A British scientist put in solitary confinement in the United Arab Emirates (UAE) told Sky News that he was worried about a British footballer imprisoned in the Gulf State.
Matthew Hedges spoke more than two and a half weeks after Ali Issa Ahmad, 26, was arrested on holiday in the countryside from his home in Wolverhampton.
The dual British-Sudanese citizen may have appeared in court today, but immediate confirmation from the UAE authorities was not possible.
"I am [concerned] because it shows that there is a manipulation of the law to do justice to political means, to put it in a nutshell and say, "We do not like this kind of behavior, so we will do what we want," said Hedges, 31.
26-year-old Ahmad was arrested on January 22 in the Sharjah emirate. He is said to have worn a Qatar jersey at a football match – considered a crime in the United Arab Emirates.
The Gulf State denies this.
His London embassy says he turned up at a police station that falsely claims he was beaten up for wearing his shirt when he actually did the injury
He says he made false statements and wasted his time on the police.
It is understood that Jeremy Hunt, the foreign minister, is following closely the case of Mr Ahmad.
However, Mr Hedges says he has little faith in the justice system of the United Arab Emirates.
This view is shared by his Colombian wife Daniela Tejeda, 27, who fought for a highly successful campaign in public help secure the release of her husband.
"A confession should not be the only determinant for a case to be opened, let alone someone convicted," she said, sitting with Mr. Hedges on a park bench in London.
"We do not know under what conditions he (Mr. Ahmad) is being held or what he is told to confess, if there is no hard evidence, there is no reason why he should be detained."

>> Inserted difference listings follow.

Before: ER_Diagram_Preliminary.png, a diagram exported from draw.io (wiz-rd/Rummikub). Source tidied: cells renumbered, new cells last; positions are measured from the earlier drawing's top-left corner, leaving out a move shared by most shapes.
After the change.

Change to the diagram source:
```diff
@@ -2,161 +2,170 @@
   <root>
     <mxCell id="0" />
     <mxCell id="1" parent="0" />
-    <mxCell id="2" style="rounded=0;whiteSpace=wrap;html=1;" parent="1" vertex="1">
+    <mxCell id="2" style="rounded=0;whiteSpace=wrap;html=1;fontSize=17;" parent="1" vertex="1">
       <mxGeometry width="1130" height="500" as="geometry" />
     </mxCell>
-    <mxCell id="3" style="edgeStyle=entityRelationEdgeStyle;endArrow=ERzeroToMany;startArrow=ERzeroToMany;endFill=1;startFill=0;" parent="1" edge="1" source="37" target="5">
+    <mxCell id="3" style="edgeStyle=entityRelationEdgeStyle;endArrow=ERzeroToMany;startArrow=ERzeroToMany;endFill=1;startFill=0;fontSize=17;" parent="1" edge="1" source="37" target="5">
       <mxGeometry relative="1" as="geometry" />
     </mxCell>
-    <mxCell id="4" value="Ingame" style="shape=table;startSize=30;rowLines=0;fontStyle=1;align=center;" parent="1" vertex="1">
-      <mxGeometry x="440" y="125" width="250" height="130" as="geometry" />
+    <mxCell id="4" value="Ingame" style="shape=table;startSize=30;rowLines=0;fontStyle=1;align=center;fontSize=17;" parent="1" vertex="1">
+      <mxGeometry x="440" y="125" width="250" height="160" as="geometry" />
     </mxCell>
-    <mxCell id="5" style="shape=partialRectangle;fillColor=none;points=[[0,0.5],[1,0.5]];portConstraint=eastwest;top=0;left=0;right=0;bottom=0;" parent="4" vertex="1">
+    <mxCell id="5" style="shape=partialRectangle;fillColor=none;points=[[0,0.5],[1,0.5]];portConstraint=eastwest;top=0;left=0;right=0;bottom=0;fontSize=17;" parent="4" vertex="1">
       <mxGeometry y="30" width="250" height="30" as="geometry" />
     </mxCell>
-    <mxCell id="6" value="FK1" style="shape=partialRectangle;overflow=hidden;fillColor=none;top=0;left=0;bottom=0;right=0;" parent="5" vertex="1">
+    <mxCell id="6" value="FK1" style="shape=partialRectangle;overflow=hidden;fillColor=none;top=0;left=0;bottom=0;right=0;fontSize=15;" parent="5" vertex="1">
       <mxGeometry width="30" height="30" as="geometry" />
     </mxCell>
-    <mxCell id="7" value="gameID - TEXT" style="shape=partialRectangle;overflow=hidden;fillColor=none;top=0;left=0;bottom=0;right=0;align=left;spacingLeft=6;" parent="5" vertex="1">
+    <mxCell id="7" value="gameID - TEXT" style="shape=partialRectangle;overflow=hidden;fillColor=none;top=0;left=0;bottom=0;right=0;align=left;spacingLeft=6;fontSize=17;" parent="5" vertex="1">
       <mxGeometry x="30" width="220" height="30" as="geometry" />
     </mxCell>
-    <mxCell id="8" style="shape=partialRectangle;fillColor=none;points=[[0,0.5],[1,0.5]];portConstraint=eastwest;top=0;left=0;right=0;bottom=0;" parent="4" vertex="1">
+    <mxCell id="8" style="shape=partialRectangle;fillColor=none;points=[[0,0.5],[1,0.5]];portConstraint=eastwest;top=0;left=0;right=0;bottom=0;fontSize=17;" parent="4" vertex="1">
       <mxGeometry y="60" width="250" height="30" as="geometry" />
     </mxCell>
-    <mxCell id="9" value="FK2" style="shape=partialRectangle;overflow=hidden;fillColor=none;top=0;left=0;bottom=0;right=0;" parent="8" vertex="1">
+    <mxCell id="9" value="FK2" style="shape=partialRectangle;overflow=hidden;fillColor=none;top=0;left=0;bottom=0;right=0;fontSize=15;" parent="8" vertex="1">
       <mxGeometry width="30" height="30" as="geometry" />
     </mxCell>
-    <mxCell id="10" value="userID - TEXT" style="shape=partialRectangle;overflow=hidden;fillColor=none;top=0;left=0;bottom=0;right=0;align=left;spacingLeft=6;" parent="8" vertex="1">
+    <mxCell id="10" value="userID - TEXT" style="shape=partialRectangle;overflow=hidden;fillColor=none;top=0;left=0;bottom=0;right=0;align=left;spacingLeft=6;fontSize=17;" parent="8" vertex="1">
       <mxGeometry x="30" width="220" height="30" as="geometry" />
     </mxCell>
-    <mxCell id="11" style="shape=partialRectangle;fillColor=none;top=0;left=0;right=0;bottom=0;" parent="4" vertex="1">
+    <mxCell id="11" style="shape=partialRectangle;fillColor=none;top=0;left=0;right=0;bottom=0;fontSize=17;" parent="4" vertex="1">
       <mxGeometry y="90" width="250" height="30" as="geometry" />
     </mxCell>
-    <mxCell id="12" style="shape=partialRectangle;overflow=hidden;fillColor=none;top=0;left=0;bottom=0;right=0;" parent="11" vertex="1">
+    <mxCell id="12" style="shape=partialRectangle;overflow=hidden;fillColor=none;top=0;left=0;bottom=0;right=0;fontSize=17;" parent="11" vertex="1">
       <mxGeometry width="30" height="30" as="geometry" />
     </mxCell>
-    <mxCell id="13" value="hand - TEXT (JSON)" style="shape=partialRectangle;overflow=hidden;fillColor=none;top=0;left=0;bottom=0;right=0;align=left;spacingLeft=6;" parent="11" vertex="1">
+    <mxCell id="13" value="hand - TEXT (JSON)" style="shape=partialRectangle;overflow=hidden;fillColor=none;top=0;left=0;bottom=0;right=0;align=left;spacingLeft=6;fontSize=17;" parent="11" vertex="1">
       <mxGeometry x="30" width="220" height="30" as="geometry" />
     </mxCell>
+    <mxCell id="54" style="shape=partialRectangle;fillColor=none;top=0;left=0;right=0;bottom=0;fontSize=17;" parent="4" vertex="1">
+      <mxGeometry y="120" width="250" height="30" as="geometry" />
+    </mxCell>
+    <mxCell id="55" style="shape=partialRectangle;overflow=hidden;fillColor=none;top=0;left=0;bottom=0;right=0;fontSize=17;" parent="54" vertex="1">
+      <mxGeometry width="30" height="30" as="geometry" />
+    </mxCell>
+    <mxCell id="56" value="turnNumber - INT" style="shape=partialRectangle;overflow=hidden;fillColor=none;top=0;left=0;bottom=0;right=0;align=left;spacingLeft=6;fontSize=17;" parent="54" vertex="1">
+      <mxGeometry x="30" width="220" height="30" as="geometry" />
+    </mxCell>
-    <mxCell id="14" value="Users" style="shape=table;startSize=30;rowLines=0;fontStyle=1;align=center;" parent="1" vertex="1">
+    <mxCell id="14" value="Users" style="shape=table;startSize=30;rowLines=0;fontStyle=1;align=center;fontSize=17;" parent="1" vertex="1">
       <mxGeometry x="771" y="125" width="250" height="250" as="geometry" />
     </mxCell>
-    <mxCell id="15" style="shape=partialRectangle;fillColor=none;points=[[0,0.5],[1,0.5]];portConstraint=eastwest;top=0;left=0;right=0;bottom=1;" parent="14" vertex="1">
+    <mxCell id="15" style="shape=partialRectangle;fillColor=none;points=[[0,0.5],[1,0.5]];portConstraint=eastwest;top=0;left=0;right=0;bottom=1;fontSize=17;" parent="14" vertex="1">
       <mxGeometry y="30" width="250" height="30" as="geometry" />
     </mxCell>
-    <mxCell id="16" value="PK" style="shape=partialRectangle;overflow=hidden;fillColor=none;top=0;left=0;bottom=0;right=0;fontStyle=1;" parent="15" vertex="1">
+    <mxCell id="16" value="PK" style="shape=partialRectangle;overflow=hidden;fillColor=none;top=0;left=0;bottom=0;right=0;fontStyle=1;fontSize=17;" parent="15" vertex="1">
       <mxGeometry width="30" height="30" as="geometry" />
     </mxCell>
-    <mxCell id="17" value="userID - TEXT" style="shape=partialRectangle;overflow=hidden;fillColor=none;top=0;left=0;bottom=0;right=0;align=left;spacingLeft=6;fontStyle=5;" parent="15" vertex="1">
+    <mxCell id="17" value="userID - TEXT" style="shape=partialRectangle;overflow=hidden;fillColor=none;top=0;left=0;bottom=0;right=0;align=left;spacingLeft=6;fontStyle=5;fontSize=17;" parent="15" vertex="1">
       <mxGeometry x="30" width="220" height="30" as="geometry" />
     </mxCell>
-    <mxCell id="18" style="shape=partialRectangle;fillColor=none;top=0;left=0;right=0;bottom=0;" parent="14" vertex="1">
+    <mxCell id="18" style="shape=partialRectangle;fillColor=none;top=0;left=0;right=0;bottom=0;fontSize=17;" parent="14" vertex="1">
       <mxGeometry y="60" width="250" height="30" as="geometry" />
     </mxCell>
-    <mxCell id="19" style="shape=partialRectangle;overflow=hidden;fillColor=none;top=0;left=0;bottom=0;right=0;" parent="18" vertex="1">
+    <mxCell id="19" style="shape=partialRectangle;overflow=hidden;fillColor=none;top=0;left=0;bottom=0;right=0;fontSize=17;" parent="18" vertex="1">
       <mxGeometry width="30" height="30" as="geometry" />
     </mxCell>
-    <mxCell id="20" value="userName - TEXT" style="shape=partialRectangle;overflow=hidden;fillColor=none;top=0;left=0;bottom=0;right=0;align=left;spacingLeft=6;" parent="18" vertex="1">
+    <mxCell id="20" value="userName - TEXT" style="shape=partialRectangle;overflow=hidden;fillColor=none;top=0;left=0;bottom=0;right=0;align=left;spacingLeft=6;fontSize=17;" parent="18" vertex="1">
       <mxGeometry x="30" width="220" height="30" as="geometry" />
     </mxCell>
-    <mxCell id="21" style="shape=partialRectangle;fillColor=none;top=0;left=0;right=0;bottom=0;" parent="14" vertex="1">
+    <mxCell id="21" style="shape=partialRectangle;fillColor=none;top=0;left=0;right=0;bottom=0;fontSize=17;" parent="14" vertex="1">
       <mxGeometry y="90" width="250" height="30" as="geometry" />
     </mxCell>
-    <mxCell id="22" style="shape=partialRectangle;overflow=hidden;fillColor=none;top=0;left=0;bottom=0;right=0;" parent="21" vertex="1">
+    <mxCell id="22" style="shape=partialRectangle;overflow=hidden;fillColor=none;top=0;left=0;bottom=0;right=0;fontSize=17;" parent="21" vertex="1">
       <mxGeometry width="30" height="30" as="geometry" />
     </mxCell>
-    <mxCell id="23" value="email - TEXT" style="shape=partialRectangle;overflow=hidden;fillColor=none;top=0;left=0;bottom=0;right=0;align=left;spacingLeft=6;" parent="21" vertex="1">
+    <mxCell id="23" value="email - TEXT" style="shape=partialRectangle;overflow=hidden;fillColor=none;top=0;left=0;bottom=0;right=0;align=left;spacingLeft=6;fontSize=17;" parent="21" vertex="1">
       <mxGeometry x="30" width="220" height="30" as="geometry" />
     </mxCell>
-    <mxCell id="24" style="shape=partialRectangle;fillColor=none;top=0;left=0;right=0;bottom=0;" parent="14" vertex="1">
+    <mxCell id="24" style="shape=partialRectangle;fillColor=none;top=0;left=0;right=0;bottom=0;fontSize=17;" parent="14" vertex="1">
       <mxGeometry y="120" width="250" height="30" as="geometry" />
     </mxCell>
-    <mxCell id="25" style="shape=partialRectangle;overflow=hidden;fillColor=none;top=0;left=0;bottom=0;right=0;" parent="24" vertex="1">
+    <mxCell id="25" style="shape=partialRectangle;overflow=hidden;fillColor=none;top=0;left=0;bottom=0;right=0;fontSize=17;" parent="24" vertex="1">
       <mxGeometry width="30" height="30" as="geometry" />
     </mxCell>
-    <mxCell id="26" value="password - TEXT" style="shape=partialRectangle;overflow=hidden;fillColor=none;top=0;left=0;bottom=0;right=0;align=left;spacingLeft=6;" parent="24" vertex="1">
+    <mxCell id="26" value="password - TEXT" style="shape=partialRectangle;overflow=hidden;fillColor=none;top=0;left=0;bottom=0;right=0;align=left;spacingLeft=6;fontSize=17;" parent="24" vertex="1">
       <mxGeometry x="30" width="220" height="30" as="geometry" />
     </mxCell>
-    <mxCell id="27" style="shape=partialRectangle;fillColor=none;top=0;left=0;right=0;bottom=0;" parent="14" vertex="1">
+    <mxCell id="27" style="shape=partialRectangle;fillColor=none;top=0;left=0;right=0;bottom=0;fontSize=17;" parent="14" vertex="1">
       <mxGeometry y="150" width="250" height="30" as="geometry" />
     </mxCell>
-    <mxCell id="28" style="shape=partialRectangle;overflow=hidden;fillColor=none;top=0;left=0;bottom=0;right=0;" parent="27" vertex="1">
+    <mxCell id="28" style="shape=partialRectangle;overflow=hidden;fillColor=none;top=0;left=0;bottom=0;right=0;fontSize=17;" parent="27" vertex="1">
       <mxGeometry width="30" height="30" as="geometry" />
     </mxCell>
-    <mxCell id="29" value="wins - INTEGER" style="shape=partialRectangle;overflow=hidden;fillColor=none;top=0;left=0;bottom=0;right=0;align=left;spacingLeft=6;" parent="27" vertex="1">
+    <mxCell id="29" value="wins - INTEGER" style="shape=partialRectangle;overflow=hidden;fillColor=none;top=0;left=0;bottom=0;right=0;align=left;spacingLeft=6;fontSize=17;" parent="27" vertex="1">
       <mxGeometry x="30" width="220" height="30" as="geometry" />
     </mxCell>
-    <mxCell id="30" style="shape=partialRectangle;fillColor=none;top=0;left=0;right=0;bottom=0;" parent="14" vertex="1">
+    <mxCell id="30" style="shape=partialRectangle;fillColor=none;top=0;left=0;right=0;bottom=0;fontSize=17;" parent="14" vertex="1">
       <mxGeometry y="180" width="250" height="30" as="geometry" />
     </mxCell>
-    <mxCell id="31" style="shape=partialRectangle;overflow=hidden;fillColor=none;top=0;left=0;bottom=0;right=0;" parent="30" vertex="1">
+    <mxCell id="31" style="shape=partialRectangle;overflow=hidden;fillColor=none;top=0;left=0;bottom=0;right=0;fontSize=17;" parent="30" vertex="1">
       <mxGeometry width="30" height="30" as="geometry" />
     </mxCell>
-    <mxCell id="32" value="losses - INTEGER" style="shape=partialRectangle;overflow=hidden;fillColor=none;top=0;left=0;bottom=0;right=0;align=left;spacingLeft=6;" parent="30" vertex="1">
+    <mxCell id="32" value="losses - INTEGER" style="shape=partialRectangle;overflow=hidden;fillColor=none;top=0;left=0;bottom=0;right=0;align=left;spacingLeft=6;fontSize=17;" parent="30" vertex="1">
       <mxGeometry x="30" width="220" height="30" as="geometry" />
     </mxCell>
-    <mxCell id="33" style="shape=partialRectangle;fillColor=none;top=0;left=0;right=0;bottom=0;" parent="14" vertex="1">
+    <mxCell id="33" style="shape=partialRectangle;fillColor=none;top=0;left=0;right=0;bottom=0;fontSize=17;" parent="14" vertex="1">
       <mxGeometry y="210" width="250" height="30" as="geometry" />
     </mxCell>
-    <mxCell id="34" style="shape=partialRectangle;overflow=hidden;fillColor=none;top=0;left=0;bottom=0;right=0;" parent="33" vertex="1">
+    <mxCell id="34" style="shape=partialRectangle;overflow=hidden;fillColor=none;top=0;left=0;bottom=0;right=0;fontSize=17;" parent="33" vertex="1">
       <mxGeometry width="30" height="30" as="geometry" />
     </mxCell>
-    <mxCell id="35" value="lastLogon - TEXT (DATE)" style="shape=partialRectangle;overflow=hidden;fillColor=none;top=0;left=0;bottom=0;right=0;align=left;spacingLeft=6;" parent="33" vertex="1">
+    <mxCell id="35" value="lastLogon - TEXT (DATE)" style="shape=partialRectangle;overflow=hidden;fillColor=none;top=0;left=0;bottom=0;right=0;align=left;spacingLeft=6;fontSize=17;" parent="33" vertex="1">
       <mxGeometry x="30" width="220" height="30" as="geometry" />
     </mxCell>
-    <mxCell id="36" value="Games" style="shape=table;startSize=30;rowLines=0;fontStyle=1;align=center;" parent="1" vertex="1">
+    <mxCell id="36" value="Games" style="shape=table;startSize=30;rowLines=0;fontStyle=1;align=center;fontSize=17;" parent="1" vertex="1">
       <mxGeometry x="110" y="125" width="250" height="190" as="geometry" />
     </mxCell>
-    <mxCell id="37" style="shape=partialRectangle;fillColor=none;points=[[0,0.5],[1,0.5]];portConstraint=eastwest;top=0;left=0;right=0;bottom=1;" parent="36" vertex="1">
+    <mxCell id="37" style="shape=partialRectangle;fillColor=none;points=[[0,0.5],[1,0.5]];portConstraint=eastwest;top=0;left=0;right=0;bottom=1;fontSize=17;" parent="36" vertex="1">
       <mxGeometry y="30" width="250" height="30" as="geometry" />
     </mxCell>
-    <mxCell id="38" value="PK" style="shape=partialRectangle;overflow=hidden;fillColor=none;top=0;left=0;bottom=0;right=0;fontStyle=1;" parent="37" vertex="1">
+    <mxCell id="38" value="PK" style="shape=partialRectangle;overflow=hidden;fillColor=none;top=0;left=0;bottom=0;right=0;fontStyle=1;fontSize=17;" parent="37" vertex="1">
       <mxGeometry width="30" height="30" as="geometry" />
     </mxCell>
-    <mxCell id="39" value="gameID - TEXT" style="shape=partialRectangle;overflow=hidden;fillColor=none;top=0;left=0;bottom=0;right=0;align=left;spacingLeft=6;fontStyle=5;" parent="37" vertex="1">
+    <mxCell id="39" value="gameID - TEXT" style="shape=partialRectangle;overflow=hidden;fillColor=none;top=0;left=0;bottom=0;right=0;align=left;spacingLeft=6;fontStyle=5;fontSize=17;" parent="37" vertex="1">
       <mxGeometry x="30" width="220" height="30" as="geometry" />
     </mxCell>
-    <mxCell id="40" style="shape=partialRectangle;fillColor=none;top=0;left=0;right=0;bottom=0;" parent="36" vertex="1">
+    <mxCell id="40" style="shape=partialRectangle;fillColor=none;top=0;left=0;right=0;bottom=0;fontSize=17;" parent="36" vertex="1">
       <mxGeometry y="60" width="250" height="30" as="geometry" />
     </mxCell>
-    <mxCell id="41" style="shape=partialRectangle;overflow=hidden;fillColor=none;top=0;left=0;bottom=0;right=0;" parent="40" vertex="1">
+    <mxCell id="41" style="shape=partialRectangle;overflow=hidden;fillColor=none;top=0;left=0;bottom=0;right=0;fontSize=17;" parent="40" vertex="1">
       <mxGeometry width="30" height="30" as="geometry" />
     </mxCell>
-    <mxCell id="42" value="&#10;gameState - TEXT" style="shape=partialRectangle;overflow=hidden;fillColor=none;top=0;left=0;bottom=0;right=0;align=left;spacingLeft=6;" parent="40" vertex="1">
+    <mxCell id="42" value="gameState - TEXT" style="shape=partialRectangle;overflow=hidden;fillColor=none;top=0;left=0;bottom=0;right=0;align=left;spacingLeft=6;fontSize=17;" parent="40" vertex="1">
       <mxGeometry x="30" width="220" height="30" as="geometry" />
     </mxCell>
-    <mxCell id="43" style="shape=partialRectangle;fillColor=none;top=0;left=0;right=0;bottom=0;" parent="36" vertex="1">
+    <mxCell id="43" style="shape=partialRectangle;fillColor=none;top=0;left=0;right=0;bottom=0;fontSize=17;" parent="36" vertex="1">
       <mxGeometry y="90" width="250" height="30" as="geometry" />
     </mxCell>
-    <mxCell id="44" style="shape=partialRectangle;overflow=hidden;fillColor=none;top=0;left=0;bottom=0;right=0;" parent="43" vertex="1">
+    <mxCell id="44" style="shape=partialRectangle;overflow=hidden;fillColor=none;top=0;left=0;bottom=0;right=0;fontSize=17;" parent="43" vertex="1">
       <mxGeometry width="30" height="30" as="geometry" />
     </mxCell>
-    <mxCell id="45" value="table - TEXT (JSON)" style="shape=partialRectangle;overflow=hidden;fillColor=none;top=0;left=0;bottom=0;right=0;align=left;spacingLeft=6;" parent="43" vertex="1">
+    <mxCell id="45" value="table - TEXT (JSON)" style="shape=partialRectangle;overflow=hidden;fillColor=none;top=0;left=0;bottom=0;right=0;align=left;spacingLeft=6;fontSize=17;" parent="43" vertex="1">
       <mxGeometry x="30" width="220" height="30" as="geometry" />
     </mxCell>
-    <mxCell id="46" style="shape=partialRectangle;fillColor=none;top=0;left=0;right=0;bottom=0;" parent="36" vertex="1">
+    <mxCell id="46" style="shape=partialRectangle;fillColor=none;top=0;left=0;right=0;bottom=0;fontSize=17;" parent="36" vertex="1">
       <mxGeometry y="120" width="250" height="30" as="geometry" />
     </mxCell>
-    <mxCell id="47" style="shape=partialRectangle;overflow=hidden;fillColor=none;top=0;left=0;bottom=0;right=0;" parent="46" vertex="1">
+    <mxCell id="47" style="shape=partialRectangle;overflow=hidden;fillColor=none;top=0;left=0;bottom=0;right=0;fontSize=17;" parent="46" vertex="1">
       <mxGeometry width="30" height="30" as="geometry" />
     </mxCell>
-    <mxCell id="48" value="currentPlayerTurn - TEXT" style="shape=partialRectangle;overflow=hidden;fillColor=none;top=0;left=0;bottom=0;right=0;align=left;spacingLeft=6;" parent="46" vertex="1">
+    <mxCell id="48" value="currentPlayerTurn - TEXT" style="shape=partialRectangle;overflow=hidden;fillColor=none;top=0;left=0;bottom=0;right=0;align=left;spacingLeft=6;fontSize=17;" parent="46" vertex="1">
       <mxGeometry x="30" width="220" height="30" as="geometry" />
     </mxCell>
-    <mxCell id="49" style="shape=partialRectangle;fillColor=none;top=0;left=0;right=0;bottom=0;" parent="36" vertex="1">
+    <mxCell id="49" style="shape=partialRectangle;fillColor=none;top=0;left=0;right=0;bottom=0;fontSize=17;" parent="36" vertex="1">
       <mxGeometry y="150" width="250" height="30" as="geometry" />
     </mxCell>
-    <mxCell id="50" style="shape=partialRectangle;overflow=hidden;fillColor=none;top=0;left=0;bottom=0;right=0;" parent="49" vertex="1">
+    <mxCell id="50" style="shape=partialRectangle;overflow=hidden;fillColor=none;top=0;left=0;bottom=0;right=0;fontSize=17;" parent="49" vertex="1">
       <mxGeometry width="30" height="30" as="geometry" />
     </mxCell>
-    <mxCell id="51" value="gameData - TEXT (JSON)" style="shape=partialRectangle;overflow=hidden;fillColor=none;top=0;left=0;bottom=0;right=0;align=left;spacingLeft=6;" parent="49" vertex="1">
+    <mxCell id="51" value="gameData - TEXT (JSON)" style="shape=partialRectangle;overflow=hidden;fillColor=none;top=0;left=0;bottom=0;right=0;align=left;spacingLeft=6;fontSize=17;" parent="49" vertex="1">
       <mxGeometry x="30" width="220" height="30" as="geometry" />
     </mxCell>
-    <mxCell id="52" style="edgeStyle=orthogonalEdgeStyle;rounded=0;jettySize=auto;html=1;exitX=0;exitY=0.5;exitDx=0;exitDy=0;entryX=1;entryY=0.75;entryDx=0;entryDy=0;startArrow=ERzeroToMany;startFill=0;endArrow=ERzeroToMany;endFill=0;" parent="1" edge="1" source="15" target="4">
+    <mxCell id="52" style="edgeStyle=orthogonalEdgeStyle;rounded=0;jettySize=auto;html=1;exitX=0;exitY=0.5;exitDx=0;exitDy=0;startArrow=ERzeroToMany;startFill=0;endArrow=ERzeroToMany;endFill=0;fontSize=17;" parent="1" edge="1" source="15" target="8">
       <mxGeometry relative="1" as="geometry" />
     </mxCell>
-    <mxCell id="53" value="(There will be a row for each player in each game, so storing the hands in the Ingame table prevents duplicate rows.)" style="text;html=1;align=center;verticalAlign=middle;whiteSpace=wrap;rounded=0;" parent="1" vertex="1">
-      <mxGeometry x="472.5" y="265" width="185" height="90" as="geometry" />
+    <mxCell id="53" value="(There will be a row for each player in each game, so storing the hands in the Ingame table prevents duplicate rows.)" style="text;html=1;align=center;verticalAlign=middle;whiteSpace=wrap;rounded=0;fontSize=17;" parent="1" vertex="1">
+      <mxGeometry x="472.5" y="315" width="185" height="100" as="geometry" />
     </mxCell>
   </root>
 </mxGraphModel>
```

Mr. Hedges, a graduate of Durham University, says he was forced to confess during the detention in the United Arab Emirates to be mistakenly MI6 officer or to be tortured.
His ordeal ended in November, when he was pardoned for diplomatic pressure from the Foreign Minister.
However, Mr Hedges and his wife want to know if the desire to maintain good relations with the United Arab Emirates prevents Great Britain from acting faster to help it.
They want the Foreign Office to conduct an internal review of the case's handling.
"The question I would ask is: are there any other interests here that have slowed or deliberately prevented this process?" he asked.
Hedges continued, "This is something we are trying to investigate more, we have applied for a FOI [freedom of information request] for information about my case. "
He believes that the United Kingdom may have had to engage in a similar diplomatic balancing act with him and the United Arab Emirates in dealing with his close relations with Saudi Arabia while responding to the murder of Saudi journalist Jamal Khashoggi.
"The idea of a United Arab Emirates influence or a wider influence on the UK's decision-making structure is, in my view, very unhealthy," said Hedges.
"We have certain values and standards that we want to try and live for, and we should do so without interruption."
A spokesman for the State Department and the Commonwealth Bureau referred to the "Comprehensive Support Personnel" provided in the case of Mr. Hedges, including Mr. Hunt.
Mr. Hedges says he is working with the government to break his conviction of the spy, as it interferes with his reputation and makes traveling difficult.
"It sounds good if you go to the pub or something, but the reality is much stronger and has a pretty harsh meaning," he said.
"It means that part of my integrity is always called into question, which means that my academic research is always questioned."
The conviction of an innocent man for espionage is also a sign that everyone could have the same problem should he travel to the UAE, he added.
As far as foreign travel is concerned, much of the world is no longer capable of doing so.
"You have to say" what kind of countries would be very interested in a convicted British spy "?
"Middle East, North Africa, Russia and former Soviet states, China – any authoritarian state in the world that can act with impunity, acts without legal justice and acts arbitrarily.
"It's something we have to take even more seriously with our personal safety."